What this task involves: Of the entries below, copy only those lines that contain the word "white".
=== Section Start ===
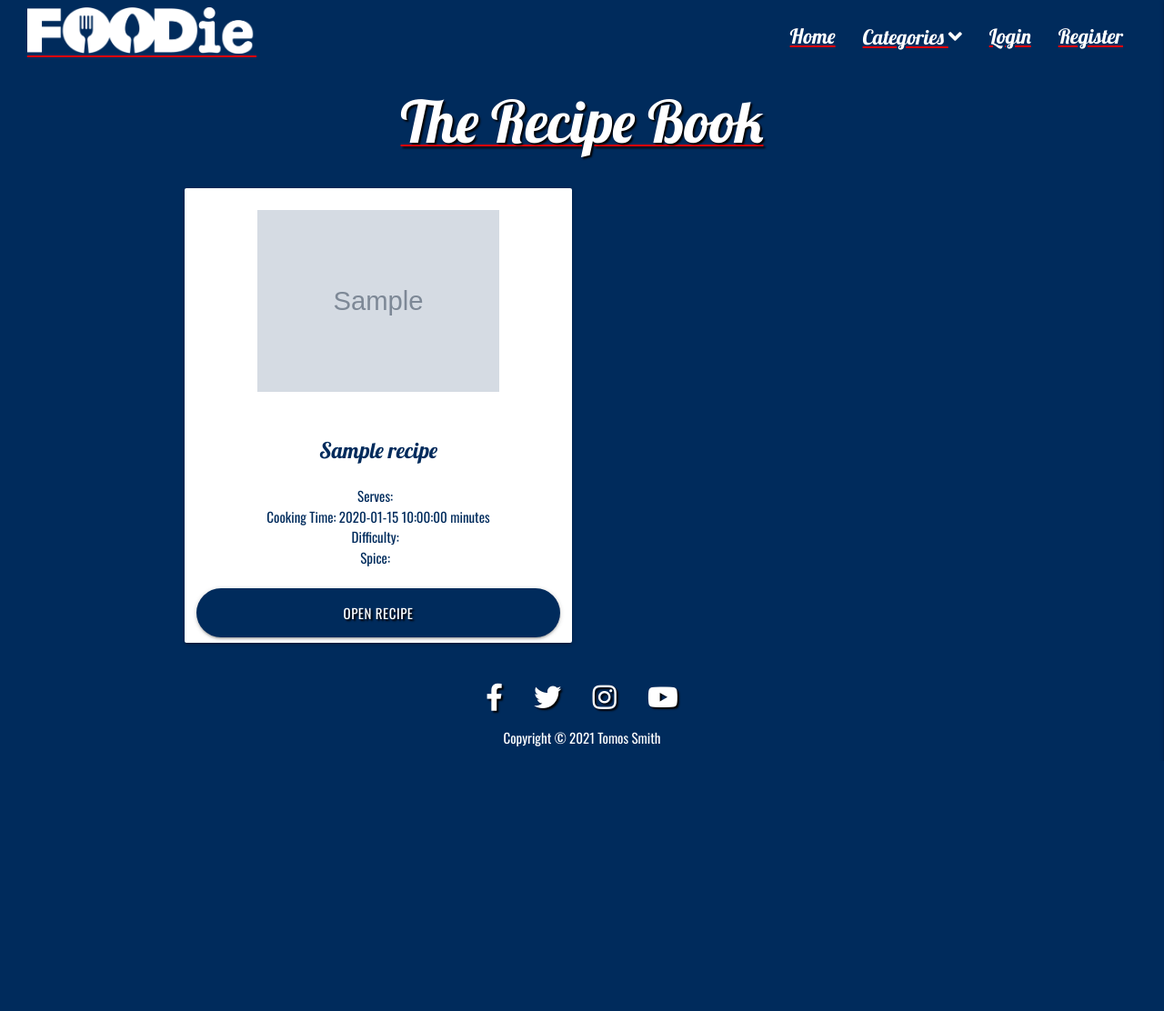
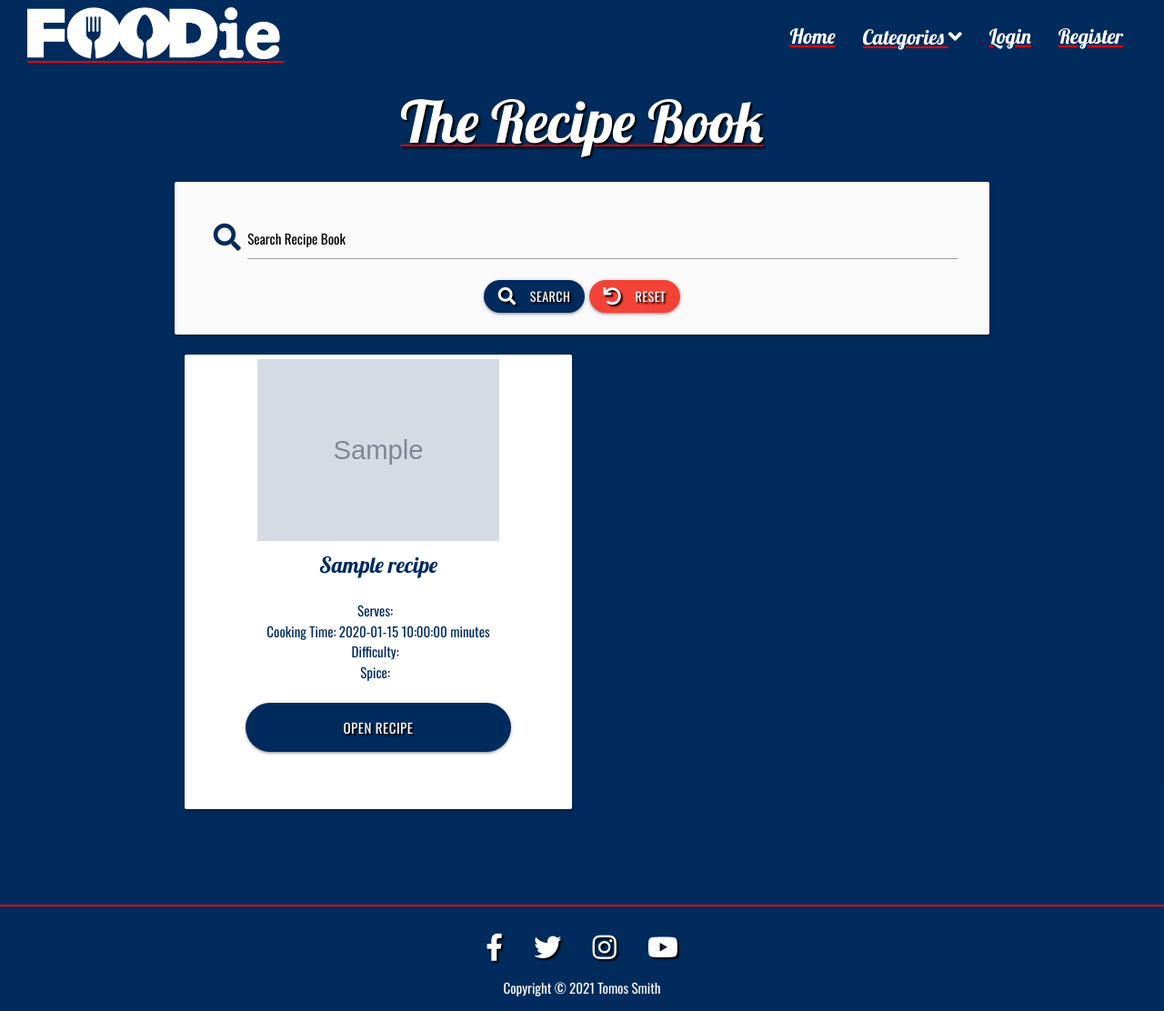
Before and after one commit to tomossmith/MS3-Foodie, a Flask app: page /get_recipes in a window 1280 px wide. Shown: the whole page at 91% size. Before the commit the page ends 821 px from the top, so only its background shows below. Run offline with Flask 2, Linux system fonts and the light colour scheme; grey boxes marked "Sample" are stand-in pictures; a database or web service that is not in the repository returns one stand-in record (values such as "Sample title"); some libraries are stand-ins or nearby versions.

Commit message:
Created search function on recipe page

```diff
--- a/app.py
+++ b/app.py
@@ -28,9 +28,10 @@
 
 
 @app.route("/")
-@app.route("/index")
-def index():
-    return render_template("index.html")
+@app.route("/get_recipes")
+def get_recipes():
+    recipes = list(mongo.db.recipes.find())
+    return render_template("recipes.html", recipes=recipes)
 
 # REGISTER
 
@@ -124,6 +125,14 @@
     flash("Administrator Successfully Deleted")
     return redirect(url_for("get_admins"))
 
+# RECIPE SEARCH FUNCTION
+@app.route("/search", methods=["GET", "POST"])
+def search():
+    query = request.form.get("query")
+    recipes = list(mongo.db.recipes.find({"$text": {"$search": query}}))
+    return render_template("recipes.html", recipes=recipes)
+
+
 # MY RECIPES
 @app.route("/my_recipes/<username>", methods=["GET", "POST"])
 def my_recipes(username):
@@ -134,12 +143,6 @@
         {"submitted_by": user_id})
     count = recipes.count()
     return render_template("my_recipes.html", username=username, recipes=recipes, count=count)
-
-# RECIPE BOOK
-@app.route("/get_recipes")
-def get_recipes():
-    recipes = list(mongo.db.recipes.find())
-    return render_template("recipes.html", recipes=recipes)
 
 # INDIVIDUAL RECIPE PAGE
 @app.route("/open_recipe/<recipe_id>")
@@ -219,7 +222,7 @@
 def delete_recipe(recipe_id):
     mongo.db.recipes.remove({"_id": ObjectId(recipe_id)})
     flash("Recipe Successfully Deleted")
-    return redirect(url_for("get_recipes"))
+    return redirect(url_for("my_recipes", username=session["user"]))
 
 # CATEGORIES LIST
 @app.route("/get_categories", methods=["GET", "POST"])
--- a/static/css/style.css
+++ b/static/css/style.css
@@ -18,6 +18,7 @@
 
 h1 {
     font-size: 5vw;
+    margin-bottom: 0.5em;
 }
 
 h2 {
@@ -34,10 +35,6 @@
 
 p {
     font-family: 'Oswald', sans-serif;
-}
-
-h1 {
-    margin-bottom: 0.5em;
 }
 
 .oswald {
@@ -58,6 +55,13 @@
 
 .spacing_bottom {
     margin-bottom: 1em;
+}
+
+hr {
+    margin-top: 4em;
+    height: 2px;
+    background-color: red;
+    border: none;
 }
 
 /* Form Elements */
@@ -124,13 +128,46 @@
 /* Base CSS */
 
 #logo {
-    width: 8em;
+    width: 22vw;
     border-bottom: 2px solid red;
     padding-bottom: 2px;
 }
 
-#text-logo {
-    width: 4em;
+/* Recipe Pages */
+
+#search-box {
+    margin-bottom: 1em;
+}
+
+.card-color {
+    background-color: white;
+}
+
+.card {
+    margin-bottom: 3em;
+}
+
+.card-image {
+    width: inherit;
+    height: inherit;
+    display: flex;
+    overflow-x: auto;
+    overflow-y: hidden;
+    -webkit-overflow-scrolling: touch;
+}
+
+#recipe_key {
+    margin-top: 1em;
+}
+
+#recipe_img {
+    height: 200px;
+    max-height: 100%;
+    object-fit: contain;
+}
+
+.card .card-content {
+    padding: 5px;
 }
 
 .alert .card-content h5 {
@@ -150,9 +187,9 @@
     font-family: 'Oswald', sans-serif;
     color: white;
     background: #002b5c;
-    border-radius: 3em;
-    padding: 1em;
-    margin-bottom: 1em;
+    border-radius: 2em;
+    padding: 0.5em, 1em;
+    box-sizing : content-box;
 }
 
 .default-button i {
@@ -226,62 +263,23 @@
     color: #002b5c;
 }
 
-/* Home Page */
-/* The hero image */
-.hero-image {
-    background-image: linear-gradient(rgba(0, 0, 0, 0.5), rgba(0, 0, 0, 0.5)), url("/static/images/hero-image.png");
-
-    /* Set a specific height */
-    height: 60em;
-
-    /* Position and center the image to scale nicely on all screens */
-    background-position: center;
-    background-repeat: no-repeat;
-    background-size: cover;
-    position: relative;
-  }
-
-  /* Place text in the middle of the image */
-  .hero-text {
-    text-align: center;
-    position: absolute;
-    top: 50%;
-    left: 50%;
-    transform: translate(-50%, -50%);
-    color: white;
-  }
-
-/* Recipe Pages */
-
-.card-color {
-    background-color: white;
-}
-
-.card {
-    margin-bottom: 2em;
-}
-
-.card-image {
-    width: inherit;
-    height: inherit;
-    display: flex;
-    overflow-x: auto;
-    overflow-y: hidden;
-    -webkit-overflow-scrolling: touch;
-}
-
-#recipe_key {
-    margin-top: 1em;
-}
-
-#recipe_img {
-    height: 200px;
-    max-height: 100%;
-    object-fit: contain;
-}
 
 /* Footer */
 
+footer {
+    margin-top: 2em;
+}
+
 .footer-social a {
-    padding: 1em
+    padding: 1em;
 }
+
+
+/* Media Queries ----------- */
+@media only screen
+and (min-device-width : 319px)
+and (max-device-width : 768px){
+#logo {
+    width: 30vw;
+}
+}
--- a/templates/base.html
+++ b/templates/base.html
@@ -47,8 +47,8 @@
         <!-- TOP NAVIGATION BAR -->
         <nav class="transparent z-depth-0">
             <div class="nav-wrapper">
-                <a href="{{ url_for('index') }}" class="brand-logo"><img id="logo" src="/static/images/logo.png"
-                        alt=""></a>
+                <a href="{{ url_for('get_recipes') }}" class="brand-logo"><img id="logo" src="/static/images/logo.png"
+                        alt="Foodie Logo"></a>
                 <a href="#" data-target="mobile-demo" class="sidenav-trigger right gradient-text"><i
                         class="fas fa-bars"></i></a>
                 <ul class="right hide-on-med-and-down ">
@@ -115,6 +115,8 @@
         {% endblock %}
     </main>
 
+    <hr>
+
     <footer>
         <div class="row">
             <div class="footer-social center-align spacing_top">
--- a/templates/recipes.html
+++ b/templates/recipes.html
@@ -2,14 +2,37 @@
 {% block content %}
 
 <div class="row">
-  <h1 class="card-title white-text text-shadow center-align underline-red">The Recipe Book</h1>
+  <h1 class="white-text text-shadow center-align underline-red">The Recipe Book</h1>
 </div>
+
+<!-- SEARCH FUNCTION -->
+<div id="search-box" class="row card-panel grey lighten-5">
+  <form action="{{ url_for('search') }}" method="post" class="col s12">
+    <div class="row valign-wrapper center-align">
+      <div class="input-field col s12">
+        <i class="fas fa-search prefix"></i>
+        <input type="text" name="query" id="query" minlength="3" class="validate" required>
+        <label for="query">Search Recipe Book</label>
+      </div>
+    </div>
+    <div class="row valign-wrapper center-align">
+      <div class="col s12">
+        <button type="submit" class="default-button btn text-shadow">
+          <i class="fas fa-search left"></i> Search
+        </button>
+        <a href="{{ url_for('get_recipes') }}" class="red default-button btn text-shadow"><i class="fas fa-undo left"></i>Reset</a>
+      </div>
+    </div>
+  </form>
+</div>
+
+{% if recipes|length > 0 %}
 
 <div class="row">
   {% for recipe in recipes %}
 
   <!-- RECIPE IMAGE & TITLE -->
-  <div class="col l12 xl6">
+  <div class="col s12 l12 xl6">
     <div class="card large">
       <div class="card-content">
         <div class="card-image">
@@ -130,7 +153,7 @@
             </div>
             <br>
             <div class="row">
-              <a class="col s12 btn-large text-shadow default-button"
+              <a class="col s8 offset-s2 btn-large text-shadow default-button"
                 href="{{ url_for('open_recipe',recipe_id=recipe._id) }}">Open Recipe</a>
             </div>
           </div>
@@ -142,4 +165,10 @@
 
   {% endfor %}
 </div>
+
+{% else %}
+
+<h2 class="spacing_top white-text center-align">Sorry, No Results Found</h2>
+
+{% endif %}
 {% endblock %}
```
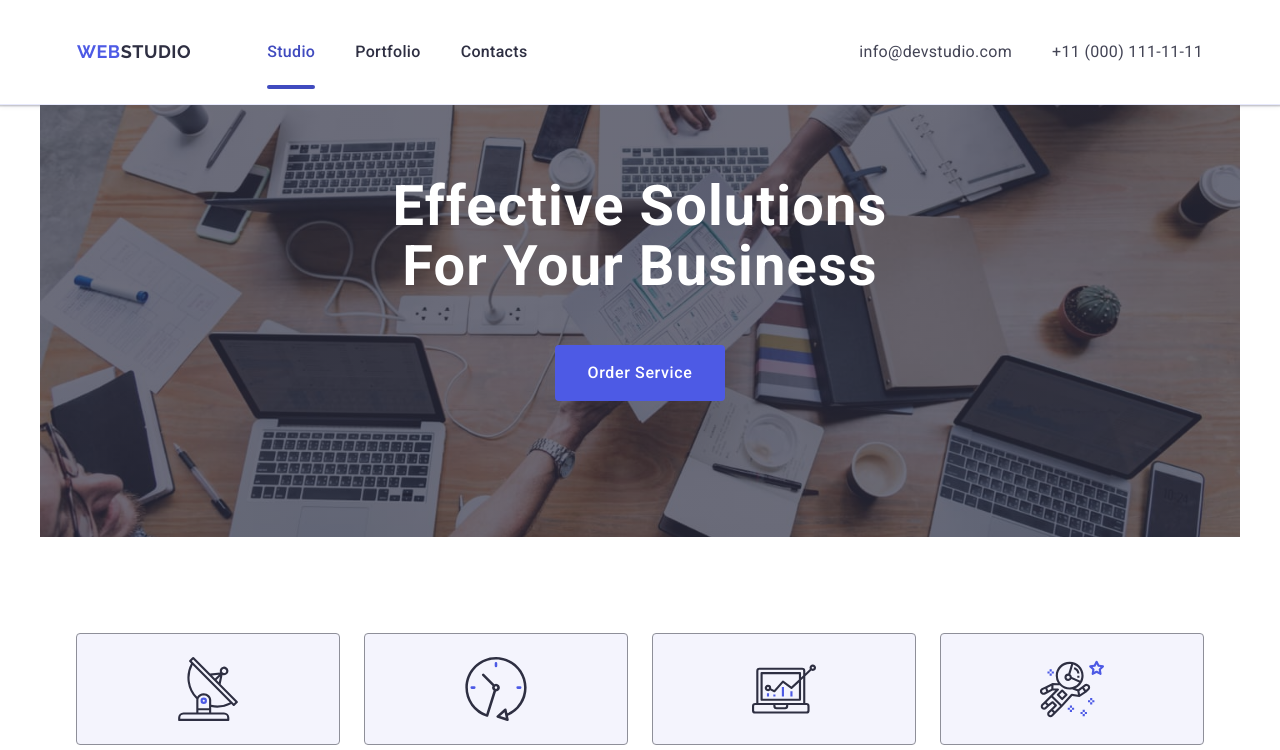
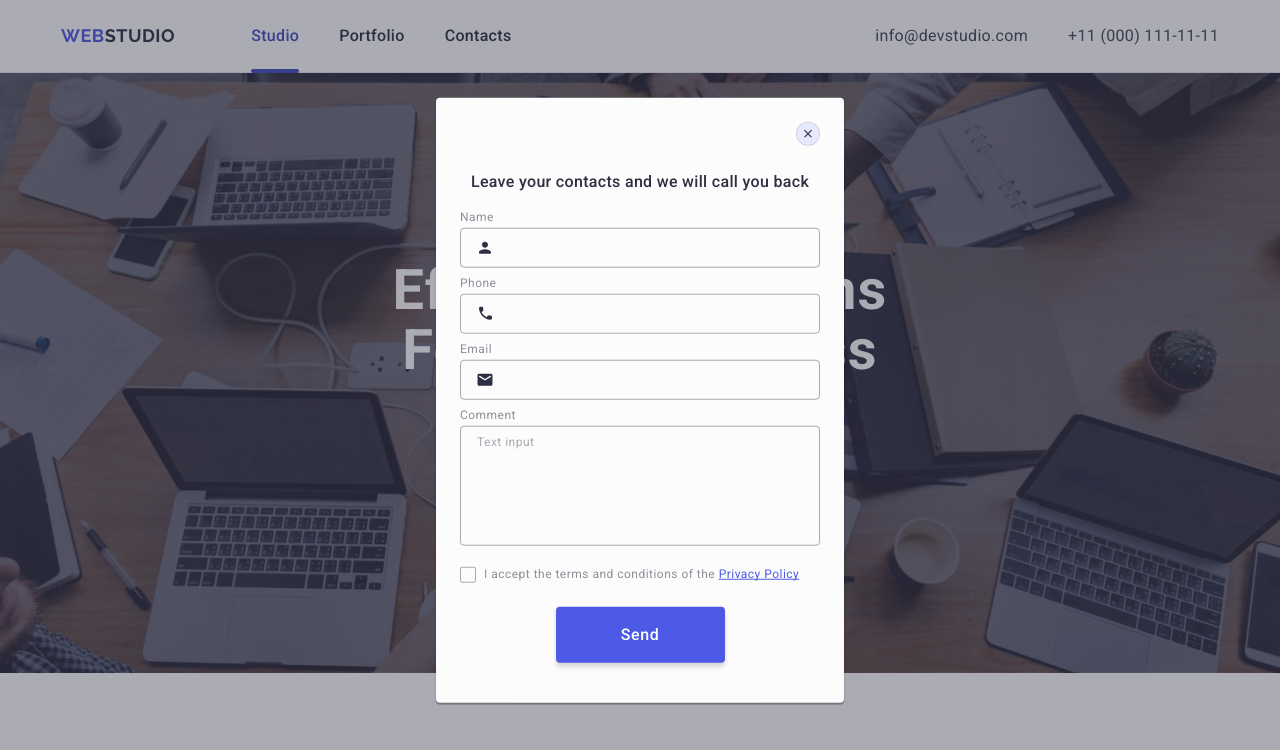
Before and after one commit to Olena-Zharova/goit-markup-hw-06, a plain HTML site: page index.html in a window 1280 px wide. Shown: the top 750 px of the page. Drawn offline with nearby package versions, Linux system fonts and the light colour scheme.

Commit message:
Fix hero, opt sprite

```diff
--- a/css/styles.css
+++ b/css/styles.css
@@ -115,6 +115,9 @@ display: none;
     .menu-open-btn{
         display: none;
     }
+         .page-header-container {
+             padding: 0;
+         }
     .page-nav{
         display: flex;
         align-items: center;
@@ -192,6 +195,7 @@ font-style:normal;
 
 
 @media only screen and (min-width: 1158px) {
+
     .logo
     {margin-right: 76px;}
 
@@ -653,7 +657,7 @@ color: rgba(46, 47, 66, 0.4);
 
 .hero{
 
-max-width: 320px;
+max-width: 350px;
 min-height: 432px;
 background-image: linear-gradient(rgba(46, 47, 66, 0.7), rgba(46, 47, 66, 0.7)),
         url(../images/hero/bg-mobil.jpg);
@@ -747,6 +751,11 @@ background-color: #4D5AE5
 }
 
 @media screen and (min-width: 768px){
+    .hero {
+        max-width: 968px;
+        padding-top: 112px;
+        padding-bottom: 112px;
+        }
 .h-hero{
     font-size: 56px;
         line-height: 1.07;
@@ -758,8 +767,16 @@ background-color: #4D5AE5
 }
 
 @media screen and (min-width: 1158px) {
+ .hero{
+    max-width: 1440px;
+    padding-top: 188px;
+        padding-bottom: 188px;
+ }
 
-.h-hero{margin-bottom: 48px;}
+.h-hero{
+    margin-bottom: 48px;
+
+}
 }
 /* ----------------------/Hero Styles------------------------ */
 
--- a/index.html
+++ b/index.html
@@ -562,7 +562,7 @@
 
   </div>
   </footer>
-<!--
+
     <div class="backdrop is-open">
      <div class="modal">
       <button class="modal-close-btn" type="button">
@@ -644,13 +644,12 @@
 
       </form>
     </div>
--->
-   <!--
+
       <div class="mobile-menu is-open">
        <div class="container mobile-menu-container">
         <button class="mobile-menu-cloze-btn" type="button">
           <svg class="mobile-menu-cloze-icon" width="8" height="8">
-            <use href="./images/icons.svg#icon-close2svg"></use>
+            <use href="./images/icons.svg#icon-closesvg"></use>
           </svg>
         </button>
 
@@ -709,7 +708,7 @@
        </div>
 
     </div>
--->
+
 
 </body>
 </html>
```
Also changed, not shown: images/icons.svg, images/symbol-defs.svg (deleted).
=== Section End ===
Answer to this exercise:
+    background-color: white;
     color: white;
-    color: white;
-    background-color: white;
-  <h1 class="card-title white-text text-shadow center-align underline-red">The Recipe Book</h1>
+  <h1 class="white-text text-shadow center-align underline-red">The Recipe Book</h1>
+<h2 class="spacing_top white-text center-align">Sorry, No Results Found</h2>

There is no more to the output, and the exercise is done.